> _Exercise_:
Which lines in the records below contain the word "monokey"? Report each of them.

> _Records for this exercise_:
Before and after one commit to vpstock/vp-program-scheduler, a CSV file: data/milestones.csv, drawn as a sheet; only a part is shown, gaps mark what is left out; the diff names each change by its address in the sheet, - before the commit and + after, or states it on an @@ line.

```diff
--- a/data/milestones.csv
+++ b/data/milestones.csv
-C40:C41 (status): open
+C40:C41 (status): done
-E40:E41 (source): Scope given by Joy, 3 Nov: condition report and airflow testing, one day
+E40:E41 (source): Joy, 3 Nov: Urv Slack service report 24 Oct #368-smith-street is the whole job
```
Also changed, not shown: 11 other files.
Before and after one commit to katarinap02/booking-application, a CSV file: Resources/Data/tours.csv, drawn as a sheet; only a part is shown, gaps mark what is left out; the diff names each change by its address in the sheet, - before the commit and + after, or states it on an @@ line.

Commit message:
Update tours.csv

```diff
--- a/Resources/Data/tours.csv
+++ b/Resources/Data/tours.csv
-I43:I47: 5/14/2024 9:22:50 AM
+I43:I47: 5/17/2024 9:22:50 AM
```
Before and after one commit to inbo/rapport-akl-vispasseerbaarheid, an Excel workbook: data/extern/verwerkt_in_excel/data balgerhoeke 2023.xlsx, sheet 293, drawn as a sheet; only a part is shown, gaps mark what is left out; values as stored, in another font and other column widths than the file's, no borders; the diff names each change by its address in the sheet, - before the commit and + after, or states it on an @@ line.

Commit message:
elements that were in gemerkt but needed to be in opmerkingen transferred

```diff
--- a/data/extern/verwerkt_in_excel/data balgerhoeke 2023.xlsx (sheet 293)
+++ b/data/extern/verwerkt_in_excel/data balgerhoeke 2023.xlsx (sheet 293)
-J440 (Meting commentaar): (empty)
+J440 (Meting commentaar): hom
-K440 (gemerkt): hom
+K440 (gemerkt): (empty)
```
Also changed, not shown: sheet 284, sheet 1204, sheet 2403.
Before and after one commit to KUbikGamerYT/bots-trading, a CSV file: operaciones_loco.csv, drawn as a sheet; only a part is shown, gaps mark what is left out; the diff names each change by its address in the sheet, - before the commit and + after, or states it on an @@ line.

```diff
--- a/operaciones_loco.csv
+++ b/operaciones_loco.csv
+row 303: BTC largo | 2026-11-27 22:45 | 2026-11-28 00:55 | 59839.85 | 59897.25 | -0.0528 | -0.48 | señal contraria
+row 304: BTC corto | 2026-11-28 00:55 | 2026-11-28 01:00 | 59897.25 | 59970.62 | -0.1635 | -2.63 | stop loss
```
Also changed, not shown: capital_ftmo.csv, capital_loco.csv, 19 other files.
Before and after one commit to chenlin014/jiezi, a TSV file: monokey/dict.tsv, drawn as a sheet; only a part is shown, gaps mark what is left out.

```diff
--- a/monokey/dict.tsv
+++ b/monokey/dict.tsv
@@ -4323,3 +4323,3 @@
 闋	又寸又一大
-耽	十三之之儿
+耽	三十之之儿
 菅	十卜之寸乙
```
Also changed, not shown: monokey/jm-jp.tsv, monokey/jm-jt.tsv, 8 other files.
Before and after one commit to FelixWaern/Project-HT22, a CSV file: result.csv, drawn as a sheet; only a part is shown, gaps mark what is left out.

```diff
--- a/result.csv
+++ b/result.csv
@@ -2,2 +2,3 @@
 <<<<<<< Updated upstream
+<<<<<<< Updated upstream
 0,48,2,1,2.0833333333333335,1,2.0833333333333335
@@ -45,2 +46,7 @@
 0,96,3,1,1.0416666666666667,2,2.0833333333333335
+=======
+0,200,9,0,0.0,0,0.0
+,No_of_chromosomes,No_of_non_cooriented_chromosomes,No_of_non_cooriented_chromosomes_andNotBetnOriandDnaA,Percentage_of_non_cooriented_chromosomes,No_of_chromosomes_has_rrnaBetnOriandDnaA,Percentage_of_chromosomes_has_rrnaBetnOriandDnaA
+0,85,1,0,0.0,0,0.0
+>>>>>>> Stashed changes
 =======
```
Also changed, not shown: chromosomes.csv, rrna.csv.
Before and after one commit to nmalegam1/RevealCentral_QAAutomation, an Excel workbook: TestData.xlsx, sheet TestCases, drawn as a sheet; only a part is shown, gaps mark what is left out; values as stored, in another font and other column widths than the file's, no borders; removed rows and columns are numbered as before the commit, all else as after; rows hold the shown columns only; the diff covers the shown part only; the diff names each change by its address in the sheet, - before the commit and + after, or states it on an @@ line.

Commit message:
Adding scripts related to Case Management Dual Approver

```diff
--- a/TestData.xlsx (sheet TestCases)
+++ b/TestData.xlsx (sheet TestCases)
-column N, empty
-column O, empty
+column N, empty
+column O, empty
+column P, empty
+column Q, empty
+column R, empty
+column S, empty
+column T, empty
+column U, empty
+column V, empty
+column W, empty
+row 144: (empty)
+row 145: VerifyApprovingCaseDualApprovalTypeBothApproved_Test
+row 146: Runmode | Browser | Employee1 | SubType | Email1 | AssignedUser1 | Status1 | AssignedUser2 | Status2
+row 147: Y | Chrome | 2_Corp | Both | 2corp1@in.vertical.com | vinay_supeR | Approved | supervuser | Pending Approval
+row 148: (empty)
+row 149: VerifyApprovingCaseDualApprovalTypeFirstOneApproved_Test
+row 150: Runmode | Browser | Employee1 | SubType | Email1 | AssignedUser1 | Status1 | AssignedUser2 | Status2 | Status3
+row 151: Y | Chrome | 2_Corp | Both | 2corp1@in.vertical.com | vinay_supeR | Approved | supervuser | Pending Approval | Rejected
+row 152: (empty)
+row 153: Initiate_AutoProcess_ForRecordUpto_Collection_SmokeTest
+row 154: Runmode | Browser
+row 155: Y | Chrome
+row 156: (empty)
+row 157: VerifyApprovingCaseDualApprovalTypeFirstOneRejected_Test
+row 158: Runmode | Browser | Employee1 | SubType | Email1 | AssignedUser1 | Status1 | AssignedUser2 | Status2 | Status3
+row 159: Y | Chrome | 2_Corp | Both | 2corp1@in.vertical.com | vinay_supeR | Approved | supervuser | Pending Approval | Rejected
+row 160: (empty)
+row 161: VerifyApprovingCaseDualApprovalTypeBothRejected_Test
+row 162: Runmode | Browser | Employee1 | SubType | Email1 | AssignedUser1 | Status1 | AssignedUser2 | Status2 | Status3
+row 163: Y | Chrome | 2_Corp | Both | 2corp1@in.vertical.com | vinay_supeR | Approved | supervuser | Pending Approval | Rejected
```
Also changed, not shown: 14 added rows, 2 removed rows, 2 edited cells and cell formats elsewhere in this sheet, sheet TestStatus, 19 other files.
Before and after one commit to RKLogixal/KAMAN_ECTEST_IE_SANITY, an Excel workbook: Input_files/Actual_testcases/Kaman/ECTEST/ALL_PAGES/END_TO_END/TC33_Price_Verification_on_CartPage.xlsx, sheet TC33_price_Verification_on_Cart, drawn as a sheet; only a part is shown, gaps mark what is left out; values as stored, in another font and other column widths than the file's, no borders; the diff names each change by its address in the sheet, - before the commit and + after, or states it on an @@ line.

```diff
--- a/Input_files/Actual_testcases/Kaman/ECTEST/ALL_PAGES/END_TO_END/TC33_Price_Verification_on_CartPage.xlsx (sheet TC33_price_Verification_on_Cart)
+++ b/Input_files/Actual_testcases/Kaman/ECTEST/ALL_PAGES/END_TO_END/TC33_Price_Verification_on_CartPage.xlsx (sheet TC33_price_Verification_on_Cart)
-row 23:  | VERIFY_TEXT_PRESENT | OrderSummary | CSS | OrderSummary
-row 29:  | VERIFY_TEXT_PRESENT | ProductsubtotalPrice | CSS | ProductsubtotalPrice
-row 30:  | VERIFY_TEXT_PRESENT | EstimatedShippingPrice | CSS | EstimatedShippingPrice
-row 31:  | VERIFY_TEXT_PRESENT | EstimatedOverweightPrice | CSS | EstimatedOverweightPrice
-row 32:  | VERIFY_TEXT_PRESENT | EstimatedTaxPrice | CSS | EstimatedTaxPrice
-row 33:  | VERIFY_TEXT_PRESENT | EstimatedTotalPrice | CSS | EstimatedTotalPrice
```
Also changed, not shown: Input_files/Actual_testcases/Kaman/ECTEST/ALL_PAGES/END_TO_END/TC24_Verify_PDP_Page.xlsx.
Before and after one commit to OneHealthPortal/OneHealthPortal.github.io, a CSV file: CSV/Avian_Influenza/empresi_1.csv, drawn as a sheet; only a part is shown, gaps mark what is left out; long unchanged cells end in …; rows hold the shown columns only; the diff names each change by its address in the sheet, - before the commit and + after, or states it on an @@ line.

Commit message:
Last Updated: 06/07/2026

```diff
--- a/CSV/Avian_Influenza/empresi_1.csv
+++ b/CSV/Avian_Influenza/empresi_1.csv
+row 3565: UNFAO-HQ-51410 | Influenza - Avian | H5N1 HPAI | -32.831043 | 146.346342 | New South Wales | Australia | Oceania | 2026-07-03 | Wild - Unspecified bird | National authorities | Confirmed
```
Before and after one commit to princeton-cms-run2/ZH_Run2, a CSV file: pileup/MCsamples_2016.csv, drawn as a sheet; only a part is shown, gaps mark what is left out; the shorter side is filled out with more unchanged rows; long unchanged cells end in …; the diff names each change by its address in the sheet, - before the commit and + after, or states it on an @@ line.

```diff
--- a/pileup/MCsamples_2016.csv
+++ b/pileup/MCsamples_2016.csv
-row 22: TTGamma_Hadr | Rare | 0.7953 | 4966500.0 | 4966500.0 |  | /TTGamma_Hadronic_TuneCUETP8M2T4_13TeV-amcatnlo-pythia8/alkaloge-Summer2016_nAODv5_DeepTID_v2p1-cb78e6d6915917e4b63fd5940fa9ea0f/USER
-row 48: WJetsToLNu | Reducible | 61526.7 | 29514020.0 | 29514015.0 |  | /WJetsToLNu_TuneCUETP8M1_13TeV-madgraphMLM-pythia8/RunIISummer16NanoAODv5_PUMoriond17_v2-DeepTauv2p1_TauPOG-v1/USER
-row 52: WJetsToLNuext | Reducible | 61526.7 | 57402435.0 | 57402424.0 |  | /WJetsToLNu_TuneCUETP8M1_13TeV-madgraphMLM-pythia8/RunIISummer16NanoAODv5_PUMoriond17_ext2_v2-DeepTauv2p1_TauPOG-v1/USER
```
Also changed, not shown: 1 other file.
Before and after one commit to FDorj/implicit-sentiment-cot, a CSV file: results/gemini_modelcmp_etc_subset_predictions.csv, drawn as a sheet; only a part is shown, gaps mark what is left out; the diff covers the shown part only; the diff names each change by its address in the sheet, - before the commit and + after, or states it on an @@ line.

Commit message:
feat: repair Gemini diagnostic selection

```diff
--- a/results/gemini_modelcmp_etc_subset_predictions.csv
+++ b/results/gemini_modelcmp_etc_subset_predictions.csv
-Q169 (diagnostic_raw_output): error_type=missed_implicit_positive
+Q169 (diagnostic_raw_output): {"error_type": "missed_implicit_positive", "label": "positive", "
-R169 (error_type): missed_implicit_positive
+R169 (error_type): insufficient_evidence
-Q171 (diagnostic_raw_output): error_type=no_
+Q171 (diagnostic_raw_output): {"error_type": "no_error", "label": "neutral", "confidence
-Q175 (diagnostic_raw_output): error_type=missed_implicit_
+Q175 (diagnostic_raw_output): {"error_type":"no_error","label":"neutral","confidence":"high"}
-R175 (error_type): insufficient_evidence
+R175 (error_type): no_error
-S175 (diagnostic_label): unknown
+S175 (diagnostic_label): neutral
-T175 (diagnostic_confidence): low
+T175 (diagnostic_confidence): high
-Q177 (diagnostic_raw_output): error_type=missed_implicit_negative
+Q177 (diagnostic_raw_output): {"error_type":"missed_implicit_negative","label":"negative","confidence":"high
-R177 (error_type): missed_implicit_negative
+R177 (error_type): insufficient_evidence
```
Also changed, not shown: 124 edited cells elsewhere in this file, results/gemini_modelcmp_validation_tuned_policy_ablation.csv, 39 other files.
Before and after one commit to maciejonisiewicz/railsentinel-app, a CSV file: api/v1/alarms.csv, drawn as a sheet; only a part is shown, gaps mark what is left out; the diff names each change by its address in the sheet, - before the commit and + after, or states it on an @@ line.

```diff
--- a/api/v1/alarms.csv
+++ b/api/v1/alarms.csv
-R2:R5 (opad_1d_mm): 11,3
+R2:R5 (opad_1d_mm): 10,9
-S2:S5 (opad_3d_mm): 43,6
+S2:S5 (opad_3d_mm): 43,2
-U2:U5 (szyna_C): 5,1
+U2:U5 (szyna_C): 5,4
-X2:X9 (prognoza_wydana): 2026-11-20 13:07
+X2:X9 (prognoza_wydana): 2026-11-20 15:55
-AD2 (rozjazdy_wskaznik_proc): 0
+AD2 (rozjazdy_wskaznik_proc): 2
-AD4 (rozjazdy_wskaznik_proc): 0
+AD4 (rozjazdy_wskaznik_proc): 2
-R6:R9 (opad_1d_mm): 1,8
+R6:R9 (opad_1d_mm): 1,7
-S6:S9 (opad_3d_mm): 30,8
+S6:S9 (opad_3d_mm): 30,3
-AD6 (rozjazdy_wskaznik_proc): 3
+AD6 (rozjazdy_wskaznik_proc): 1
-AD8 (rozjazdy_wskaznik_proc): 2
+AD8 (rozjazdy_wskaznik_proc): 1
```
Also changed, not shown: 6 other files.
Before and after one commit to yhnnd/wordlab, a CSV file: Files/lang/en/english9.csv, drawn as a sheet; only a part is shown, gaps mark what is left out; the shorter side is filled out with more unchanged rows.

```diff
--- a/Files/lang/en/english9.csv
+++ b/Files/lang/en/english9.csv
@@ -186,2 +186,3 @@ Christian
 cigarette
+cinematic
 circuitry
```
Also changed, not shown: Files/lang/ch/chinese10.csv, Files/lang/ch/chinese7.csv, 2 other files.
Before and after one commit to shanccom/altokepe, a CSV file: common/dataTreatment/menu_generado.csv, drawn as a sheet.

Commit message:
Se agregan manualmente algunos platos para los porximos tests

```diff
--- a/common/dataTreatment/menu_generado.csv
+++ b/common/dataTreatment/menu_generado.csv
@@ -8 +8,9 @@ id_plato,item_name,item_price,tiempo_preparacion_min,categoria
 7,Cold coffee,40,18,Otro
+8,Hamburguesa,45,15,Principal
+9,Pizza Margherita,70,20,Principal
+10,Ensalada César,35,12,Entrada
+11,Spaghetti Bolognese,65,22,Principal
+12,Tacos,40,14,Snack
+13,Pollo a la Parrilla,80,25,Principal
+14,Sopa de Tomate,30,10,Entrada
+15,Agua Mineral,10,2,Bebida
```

> _Result_:
Before and after one commit to chenlin014/jiezi, a TSV file: monokey/dict.tsv, drawn as a sheet; only a part is shown, gaps mark what is left out.
--- a/monokey/dict.tsv
+++ b/monokey/dict.tsv
Also changed, not shown: monokey/jm-jp.tsv, monokey/jm-jt.tsv, 8 other files.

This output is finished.